Residents and owners of units in Sydney’s troubled Mascot Towers are being assured the building is not sinking, even though an engineer found part of it appeared to be “moving in a downward motion”.
The 10-year-old complex was evacuated on June 14 after engineers became concerned about continued cracking in the primary support structure and facade masonry.
Since then, residents of its 132 units have been forced to stay elsewhere, with costs quickly adding up as authorities scramble to determine who is at fault.
Mascot Towers’ co-ordinating engineer has identified a new issue along the northern and eastern boundaries of the complex.
“It appears that the building is moving in a downward motion,” an update sent to residents and owners on Monday night said.
The update didn’t elaborate on “downward motion”.
A spokesman for the owners’ corporation on Tuesday said describing it as “sinking” was inaccurate.
“There has been some differential settlement resulting in the currently observed building movements, at least in part,” he said.
“But any interpretation of the building sinking at present is considered to be alarmist. The building engineers are continuing their investigation and monitoring.”
Differential settlement is when a building’s support foundation settles in an uneven fashion – sometimes causing structural damage.
Two senior geotechnical engineers have been engaged and are visiting the site this week with help from Engineers Australia, the update said.
Internal monitoring has been expanded, while equipment to measure external movement has been set up on Church Avenue and Bourke Road.
It comes after the NSW government on Sunday announced a multimillion-dollar assistance package “until liability can be determined and these costs recovered”.
The package offers one-off emergency loans to cover up to $400 a night for temporary accommodation, for a period of up to three months.
But it remains unclear what will happen if no one is found to be at fault or if insurance claims aren’t paid out.

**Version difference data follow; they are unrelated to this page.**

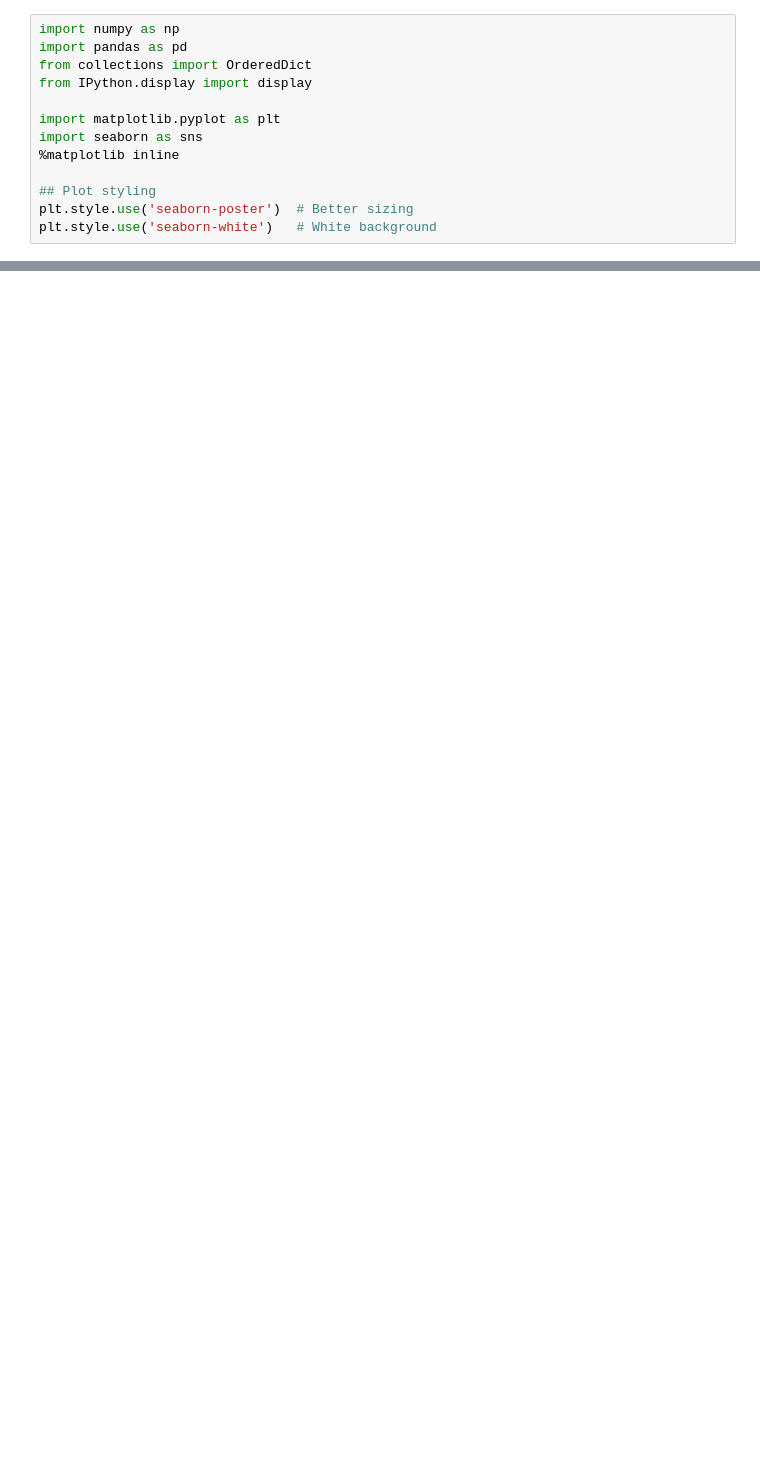
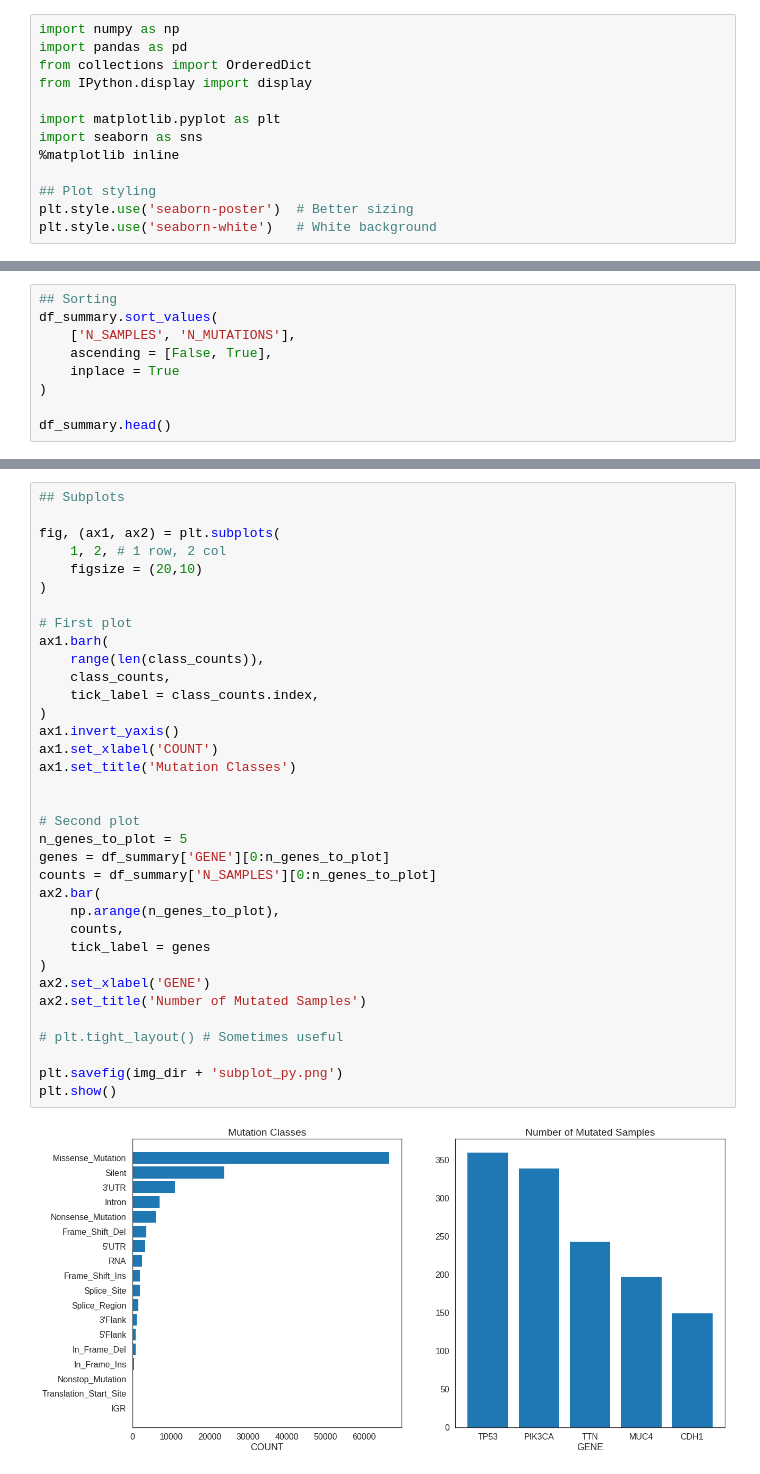
Before and after one commit to carMartinez/eda_python_vs_r, a Jupyter notebook: python_explore.ipynb, the cells around one changed output, grey strips where cells are left out. Drawn from its saved outputs; the diff is of its cells as text; blank space fills up the shorter version.

```diff
--- a/python_explore.ipynb
+++ b/python_explore.ipynb
@@ -371,0 +472,9 @@ plt.show()
+# %%
+## Sorting
+df_summary.sort_values(
+    ['N_SAMPLES', 'N_MUTATIONS'],
+    ascending = [False, True],
+    inplace = True
+)
+
+df_summary.head()
@@ -371,0 +540,37 @@ plt.show()
+# %%
+## Subplots
+
+fig, (ax1, ax2) = plt.subplots(
+    1, 2, # 1 row, 2 col
+    figsize = (20,10)
+)
+
+# First plot
+ax1.barh(
+    range(len(class_counts)),
+    class_counts,
+    tick_label = class_counts.index,
+)
+ax1.invert_yaxis()
+ax1.set_xlabel('COUNT')
+ax1.set_title('Mutation Classes')
+
+
+# Second plot
+n_genes_to_plot = 5
+genes = df_summary['GENE'][0:n_genes_to_plot]
+counts = df_summary['N_SAMPLES'][0:n_genes_to_plot]
+ax2.bar(
+    np.arange(n_genes_to_plot),
+    counts,
+    tick_label = genes
+)
+ax2.set_xlabel('GENE')
+ax2.set_title('Number of Mutated Samples')
+
+# plt.tight_layout() # Sometimes useful
+
+plt.savefig(img_dir + 'subplot_py.png')
+plt.show()
+# %% [output]
+[figure, added]
```
Also changed, not shown: parts of 48 cells of this notebook, 5 other files.
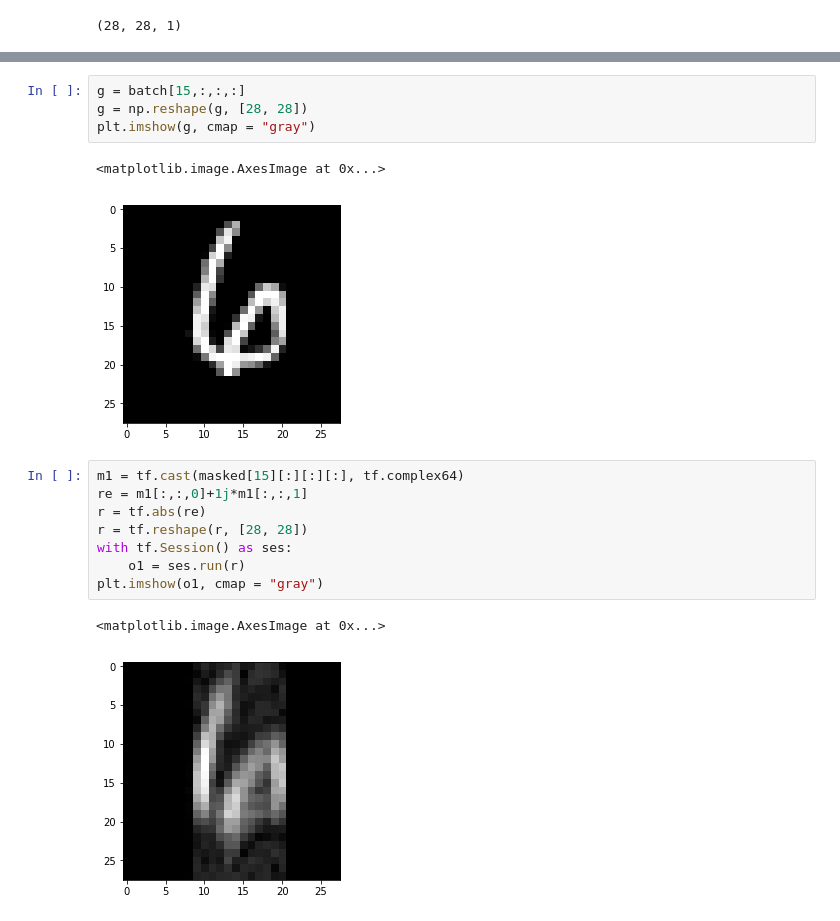
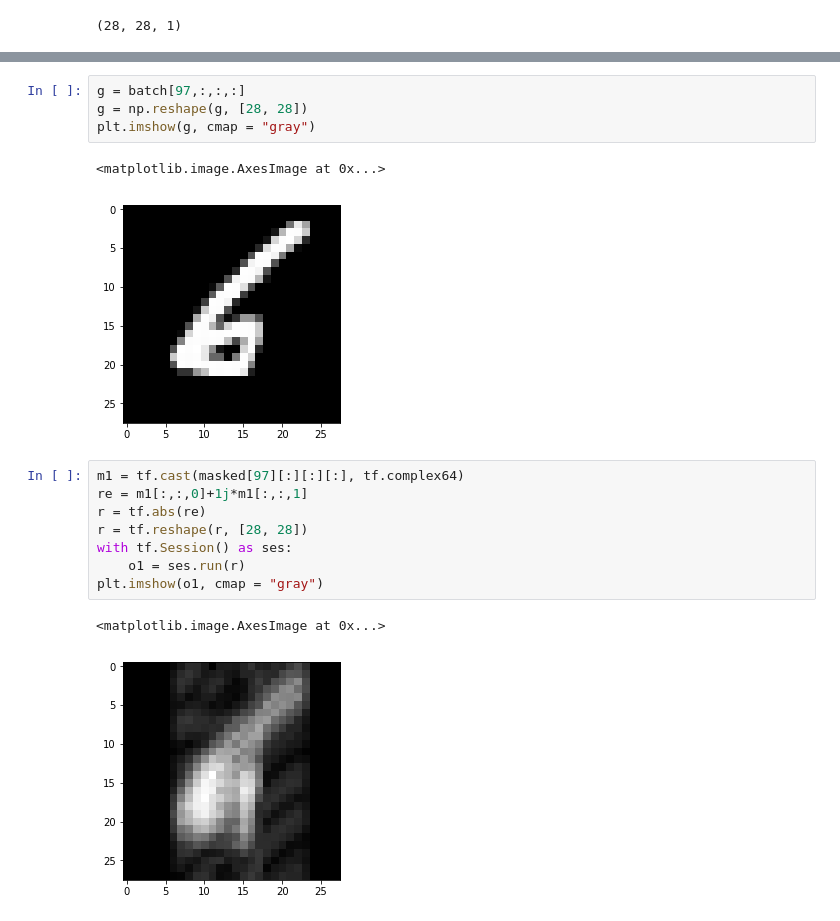
Before and after one commit to charlienew/GANCS, a Jupyter notebook: Mnist-test.ipynb, the cells around one changed output, grey strips where cells are left out. Drawn from its saved outputs; the diff is of its cells as text.

```diff
--- a/Mnist-test.ipynb
+++ b/Mnist-test.ipynb
@@ -201,18 +213,18 @@ plt.imshow(m, cmap = "gray")
 # %%
-g = batch[15,:,:,:]
+g = batch[97,:,:,:]
 g = np.reshape(g, [28, 28])
 plt.imshow(g, cmap = "gray")
 # %% [output]
 <matplotlib.image.AxesImage at 0x...>
-[figure, old version]
+[figure, new version]
 # %%
-m1 = tf.cast(masked[15][:][:][:], tf.complex64)
+m1 = tf.cast(masked[97][:][:][:], tf.complex64)
 re = m1[:,:,0]+1j*m1[:,:,1]
 r = tf.abs(re)
 r = tf.reshape(r, [28, 28])
 with tf.Session() as ses:
     o1 = ses.run(r)
 plt.imshow(o1, cmap = "gray")
 # %% [output]
 <matplotlib.image.AxesImage at 0x...>
-[figure, old version]
+[figure, new version]
```
Also changed, not shown: parts of 9 cells of this notebook.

When asked to guarantee that residents themselves won’t have to pay the money back, NSW Premier Gladys Berejiklian said the government was “working through those issues”.
“The engineers haven’t yet finished their assessments,” she said.
The money for the loans will come from the interest accumulated in the NSW Government’s rental bonds fund.